Catch Up With the Author:

Tour Participants

1. 09/02 ~ Showcase @ The Book Divas Reads
2. 09/03 ~ Review & Giveaway @ Kaisy Daisys Corner
3. 09/04 ~ Review & Giveaway @ Savingfor6
4. 09/04 ~ Review @ The Book Connection
5. 09/06 ~ Review @ Vics Media Room
6. 09/07 ~ Review & Giveaway @ Caroles Book Corner
7. 09/09 ~ Interview @ Lauries Thoughts
8. 09/10 ~ Review @ Hotchpotch
9. 09/11 ~ Interview @ ?The Pen & Muse
10. 09/12 ~ Showcase @ I Read a Book Once
11. 09/13 ~ Showcase & Interview @ CMash Reads
12. 09/16 ~ Review @ Ginas Library
13. 09/17 ~ Review by Carol
14. 09/18 ~ Review @ Wall-to-wall books
15. 09/19 ~ Review & Giveaway @ Read 2 Review
16. 09/20 ~ Review & Giveaway @ bless their hearts mom
17. 09/23 ~ Review @ Buried Under Books
18. 09/24 ~ Guest Post @ Buried Under Books
19. 09/24 ~ Review & Giveaway @ Deal Sharing Aunt
20. 09/25 ~ Review @ Views from the Countryside

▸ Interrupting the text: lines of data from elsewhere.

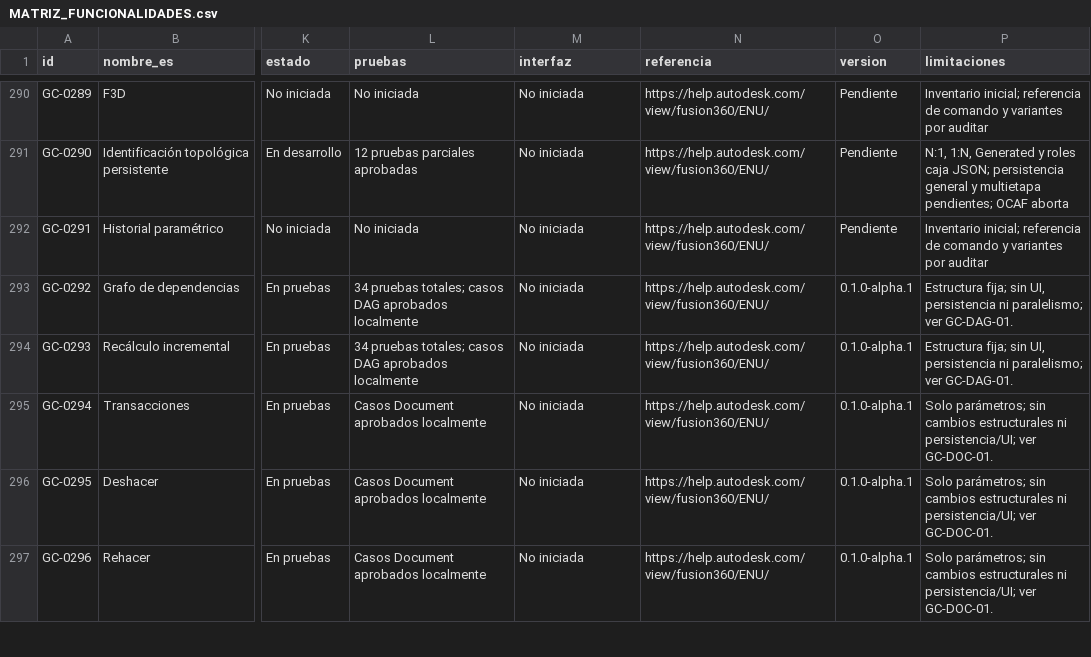
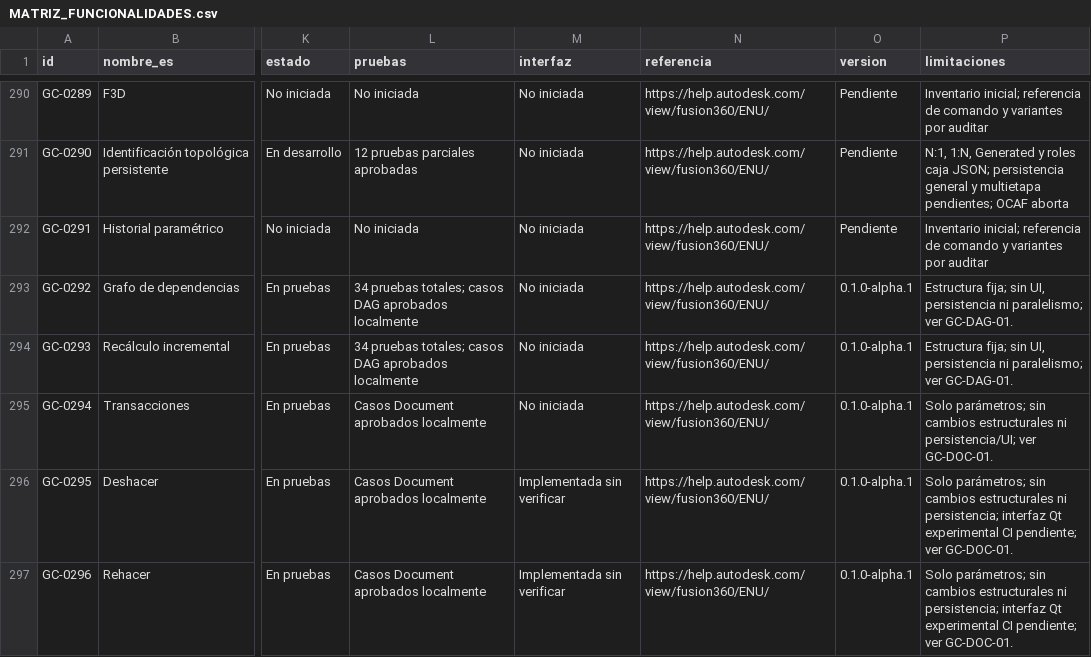
Before and after one commit to JerryblackVe/GooseCad, a CSV file: MATRIZ_FUNCIONALIDADES.csv, drawn as a sheet; only a part is shown, gaps mark what is left out; the diff covers the shown part only; the diff names each change by its address in the sheet, - before the commit and + after, or states it on an @@ line.

```diff
--- a/MATRIZ_FUNCIONALIDADES.csv
+++ b/MATRIZ_FUNCIONALIDADES.csv
-M296:M297 (interfaz): No iniciada
+M296:M297 (interfaz): Implementada sin verificar
-P296:P297 (limitaciones): …estructurales ni persistencia/UI; ver GC-DOC-01.
+P296:P297 (limitaciones): …estructurales ni persistencia; interfaz Qt experimental CI pendiente; ver GC-DOC-01.
```
Also changed, not shown: 14 edited cells elsewhere in this file, REGISTRO_PRUEBAS.csv, 12 other files.
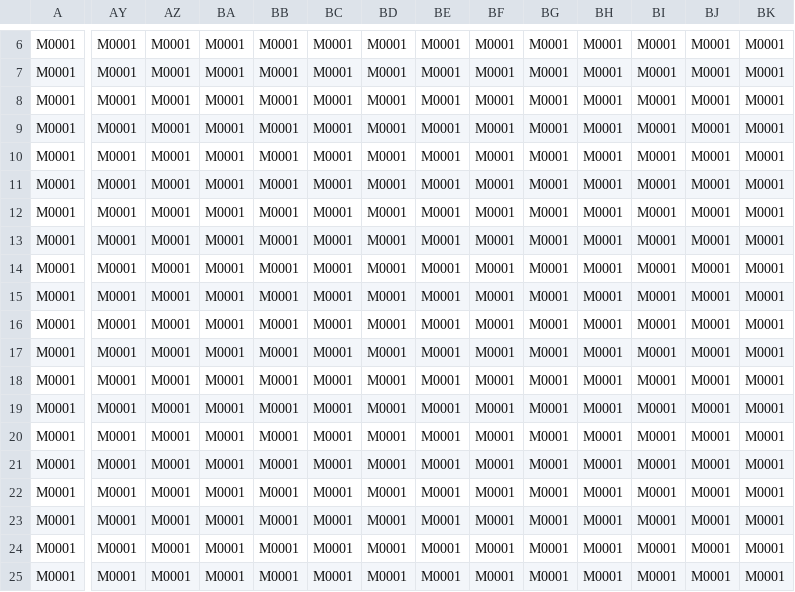
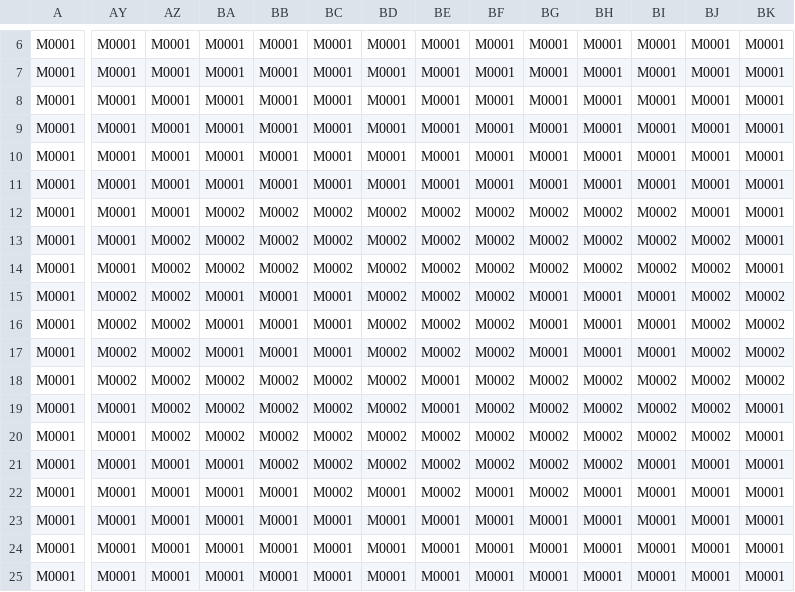
Before and after one commit to filipleple/backend-raycast, a CSV file: MUSIC.csv, drawn as a sheet; only a part is shown, gaps mark what is left out; the diff names each change by its address in the sheet, - before the commit and + after, or states it on an @@ line.

Commit message:
add music and scripts wip
Signed-off-by: Filip Lewiński <filip.lewinski@3mdeb.com>

```diff
--- a/MUSIC.csv
+++ b/MUSIC.csv
-BA12:BA14: M0001
+BA12:BA14: M0002
-BB12:BB14: M0001
+BB12:BB14: M0002
-BC12:BC14: M0001
+BC12:BC14: M0002
-BD12:BD21: M0001
+BD12:BD21: M0002
-BE12:BE17: M0001
+BE12:BE17: M0002
-BF12:BF21: M0001
+BF12:BF21: M0002
-BG12:BG14: M0001
+BG12:BG14: M0002
-BH12:BH14: M0001
+BH12:BH14: M0002
-BI12:BI14: M0001
+BI12:BI14: M0002
-AZ13:AZ20: M0001
+AZ13:AZ20: M0002
-BJ13:BJ20: M0001
+BJ13:BJ20: M0002
-AY15:AY18: M0001
+AY15:AY18: M0002
-BK15:BK18: M0001
+BK15:BK18: M0002
-BA18:BA20: M0001
+BA18:BA20: M0002
-BB18:BB21: M0001
+BB18:BB21: M0002
-BC18:BC22: M0001
+BC18:BC22: M0002
-BG18:BG22: M0001
+BG18:BG22: M0002
-BH18:BH21: M0001
+BH18:BH21: M0002
-BI18:BI20: M0001
+BI18:BI20: M0002
-BE20:BE22: M0001
+BE20:BE22: M0002
```
Also changed, not shown: TILES.csv, 29 other files.
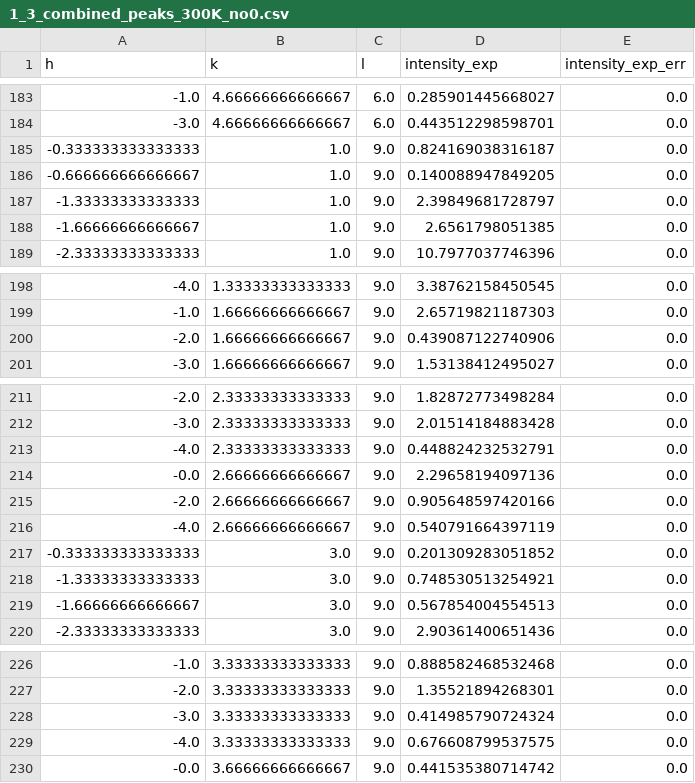
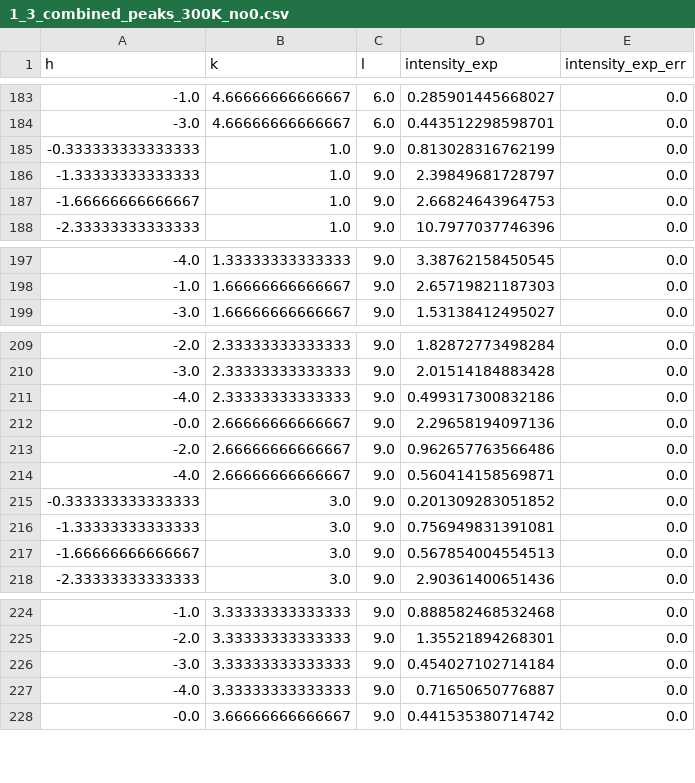
Before and after one commit to bleubreeymeow/alrisDistortionFit, a CSV file: PBCO/PBCO_1_3/raw_data/1_3_combined_peaks_300K_no0.csv, drawn as a sheet; only a part is shown, gaps mark what is left out.

```diff
--- a/PBCO/PBCO_1_3/raw_data/1_3_combined_peaks_300K_no0.csv
+++ b/PBCO/PBCO_1_3/raw_data/1_3_combined_peaks_300K_no0.csv
@@ -184,6 +184,5 @@ h,k,l,intensity_exp,intensity_exp_err
 -3.0,4.66666666666667,6.0,0.443512298598701,0.0
--0.333333333333333,1.0,9.0,0.824169038316187,0.0
--0.666666666666667,1.0,9.0,0.140088947849205,0.0
+-0.333333333333333,1.0,9.0,0.813028316762199,0.0
 -1.33333333333333,1.0,9.0,2.39849681728797,0.0
--1.66666666666667,1.0,9.0,2.6561798051385,0.0
+-1.66666666666667,1.0,9.0,2.66824643964753,0.0
 -2.33333333333333,1.0,9.0,10.7977037746396,0.0
@@ -199,3 +198,2 @@ h,k,l,intensity_exp,intensity_exp_err
 -1.0,1.66666666666667,9.0,2.65719821187303,0.0
--2.0,1.66666666666667,9.0,0.439087122740906,0.0
 -3.0,1.66666666666667,9.0,1.53138412495027,0.0
@@ -212,8 +210,8 @@ h,k,l,intensity_exp,intensity_exp_err
 -3.0,2.33333333333333,9.0,2.01514184883428,0.0
--4.0,2.33333333333333,9.0,0.448824232532791,0.0
+-4.0,2.33333333333333,9.0,0.499317300832186,0.0
 -0.0,2.66666666666667,9.0,2.29658194097136,0.0
--2.0,2.66666666666667,9.0,0.905648597420166,0.0
--4.0,2.66666666666667,9.0,0.540791664397119,0.0
+-2.0,2.66666666666667,9.0,0.962657763566486,0.0
+-4.0,2.66666666666667,9.0,0.560414158569871,0.0
 -0.333333333333333,3.0,9.0,0.201309283051852,0.0
--1.33333333333333,3.0,9.0,0.748530513254921,0.0
+-1.33333333333333,3.0,9.0,0.756949831391081,0.0
 -1.66666666666667,3.0,9.0,0.567854004554513,0.0
@@ -227,4 +225,4 @@ h,k,l,intensity_exp,intensity_exp_err
 -2.0,3.33333333333333,9.0,1.35521894268301,0.0
--3.0,3.33333333333333,9.0,0.414985790724324,0.0
--4.0,3.33333333333333,9.0,0.676608799537575,0.0
+-3.0,3.33333333333333,9.0,0.454027102714184,0.0
+-4.0,3.33333333333333,9.0,0.71650650776887,0.0
 -0.0,3.66666666666667,9.0,0.441535380714742,0.0
```
Also changed, not shown: PBCO/PBCO_1_3/raw_data/1_3_combined_peaks_300K.csv, PBCO/PBCO_1_3/raw_data/dim3/300K_L9_intensity_arr.csv, 3 other files.
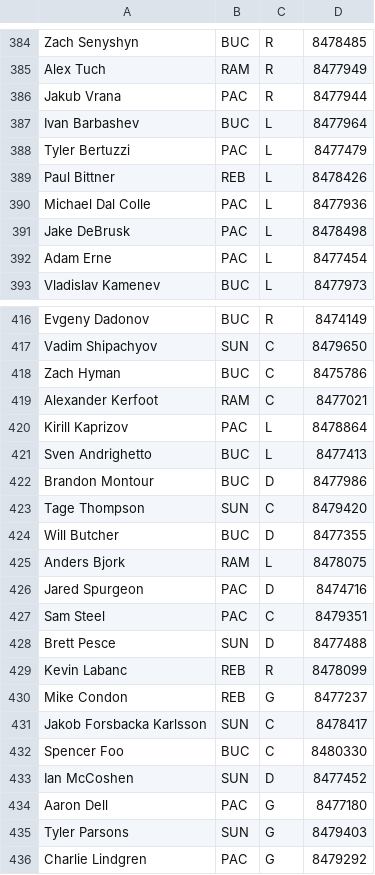
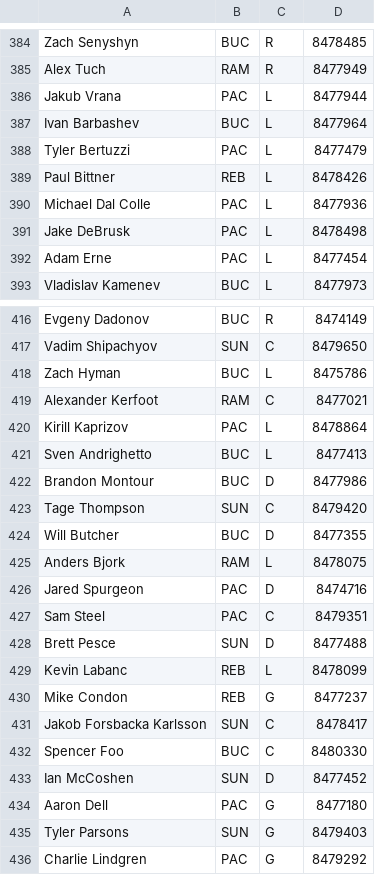
Before and after one commit to SunsHC/NCHLPositions, a CSV file: NCHLPositions/bin/Debug/DB NCHL.csv, drawn as a sheet; only a part is shown, gaps mark what is left out; the diff covers the shown part only.

```diff
--- a/NCHLPositions/bin/Debug/DB NCHL.csv
+++ b/NCHLPositions/bin/Debug/DB NCHL.csv
@@ -385,3 +385,3 @@ Zach Senyshyn,BUC,R,8478485
 Alex Tuch,RAM,R,8477949
-Jakub Vrana,PAC,R,8477944
+Jakub Vrana,PAC,L,8477944
 Ivan Barbashev,BUC,L,8477964
@@ -417,3 +417,3 @@ Evgeny Dadonov,BUC,R,8474149
 Vadim Shipachyov,SUN,C,8479650
-Zach Hyman,BUC,C,8475786
+Zach Hyman,BUC,L,8475786
 Alexander Kerfoot,RAM,C,8477021
@@ -428,3 +428,3 @@ Sam Steel,PAC,C,8479351
 Brett Pesce,SUN,D,8477488
-Kevin Labanc,REB,R,8478099
+Kevin Labanc,REB,L,8478099
 Mike Condon,REB,G,8477237
```
Also changed, not shown: 1 added row and 12 edited cells elsewhere in this file.
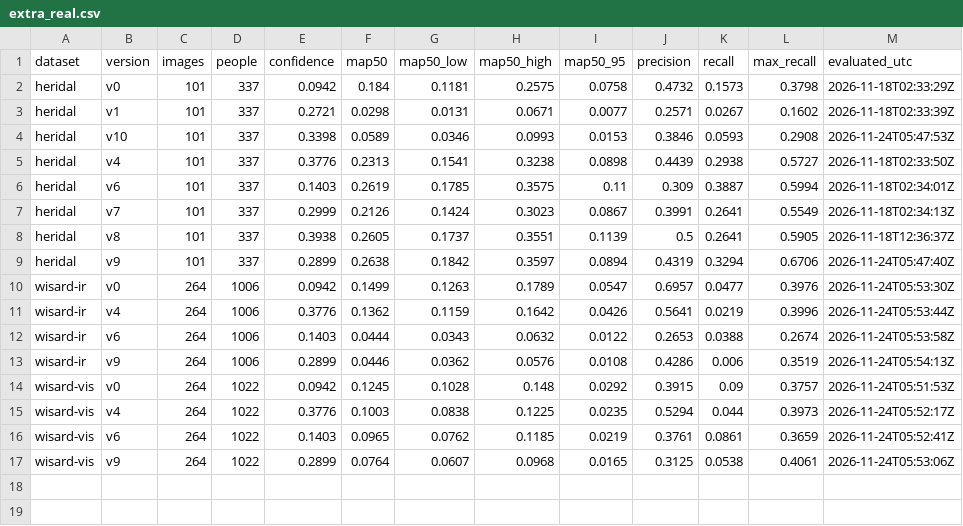
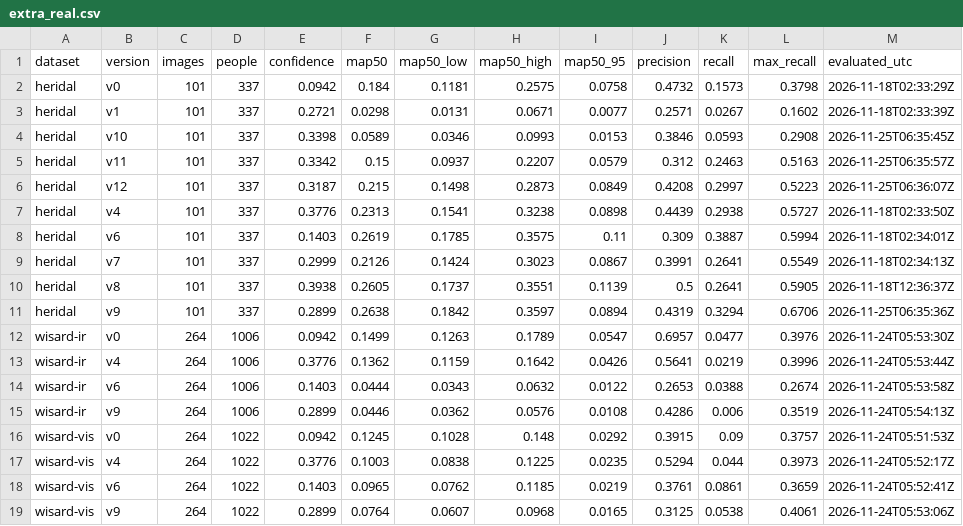
Before and after one commit to kartik-joshi/sardrone, a CSV file: docs/results/extra_real.csv, drawn as a sheet.

```diff
--- a/docs/results/extra_real.csv
+++ b/docs/results/extra_real.csv
@@ -3,3 +3,5 @@ heridal,v0,101,337,0.0942,0.184,0.1181,0.2575,0.0758,0.4732,0.1573,0.3798,2026-1
 heridal,v1,101,337,0.2721,0.0298,0.0131,0.0671,0.0077,0.2571,0.0267,0.1602,2026-11-18T02:33:39Z
-heridal,v10,101,337,0.3398,0.0589,0.0346,0.0993,0.0153,0.3846,0.0593,0.2908,2026-11-24T05:47:53Z
+heridal,v10,101,337,0.3398,0.0589,0.0346,0.0993,0.0153,0.3846,0.0593,0.2908,2026-11-25T06:35:45Z
+heridal,v11,101,337,0.3342,0.15,0.0937,0.2207,0.0579,0.312,0.2463,0.5163,2026-11-25T06:35:57Z
+heridal,v12,101,337,0.3187,0.215,0.1498,0.2873,0.0849,0.4208,0.2997,0.5223,2026-11-25T06:36:07Z
 heridal,v4,101,337,0.3776,0.2313,0.1541,0.3238,0.0898,0.4439,0.2938,0.5727,2026-11-18T02:33:50Z
@@ -8,3 +10,3 @@ heridal,v7,101,337,0.2999,0.2126,0.1424,0.3023,0.0867,0.3991,0.2641,0.5549,2026-
 heridal,v8,101,337,0.3938,0.2605,0.1737,0.3551,0.1139,0.5,0.2641,0.5905,2026-11-18T12:36:37Z
-heridal,v9,101,337,0.2899,0.2638,0.1842,0.3597,0.0894,0.4319,0.3294,0.6706,2026-11-24T05:47:40Z
+heridal,v9,101,337,0.2899,0.2638,0.1842,0.3597,0.0894,0.4319,0.3294,0.6706,2026-11-25T06:35:36Z
 wisard-ir,v0,264,1006,0.0942,0.1499,0.1263,0.1789,0.0547,0.6957,0.0477,0.3976,2026-11-24T05:53:30Z
```
Also changed, not shown: docs/results/scorecard.csv, 2 other files.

21. 09/26 ~ Review & Giveaway @ Mochas, Mysteries and More
22. 09/27 ~ Review @ Hezzi-Ds Books and Cooks
23. 09/30 ~ Review & Giveaway @ THE SELF-TAUGHT COOK
24. 10/01 ~ Review @ Brooke Blogs
25. 10/02 ~ Review @ Book Dilettante
26. 10/03 ~ Guest Post @ Omnimystery, A Family of Mystery Websites
27. 10/05 ~ Showcase @ The Stuff of Success
28. 10/07 ~ Review @ Mama Knows Books
29. 10/08 ~ Interview, Review & Giveaway @ Words by Webb
30. 10/09 ~ Review & Giveaway @ Deco My Heart
31. 10/10 ~ Review @ B&M Review Gazette
32. 10/11 ~ Review & Giveaway @ By The Book
33. 10/14 ~ Showcase @ Rose & Beps Blog
34. 10/15 ~ Interview & Review @ Melinas Book Blog
35. 10/16 ~ Review & Giveaway @ Marys Cup of Tea
36. 10/17 ~ Review @ WV Stitcher
37. 10/18 ~ Review & Giveaway @ Ryder Islingtons Blog
38. 10/21 ~ Review @ My Devotional Thoughts
39. 10/30 Showcase @ A Room Without Books is Empty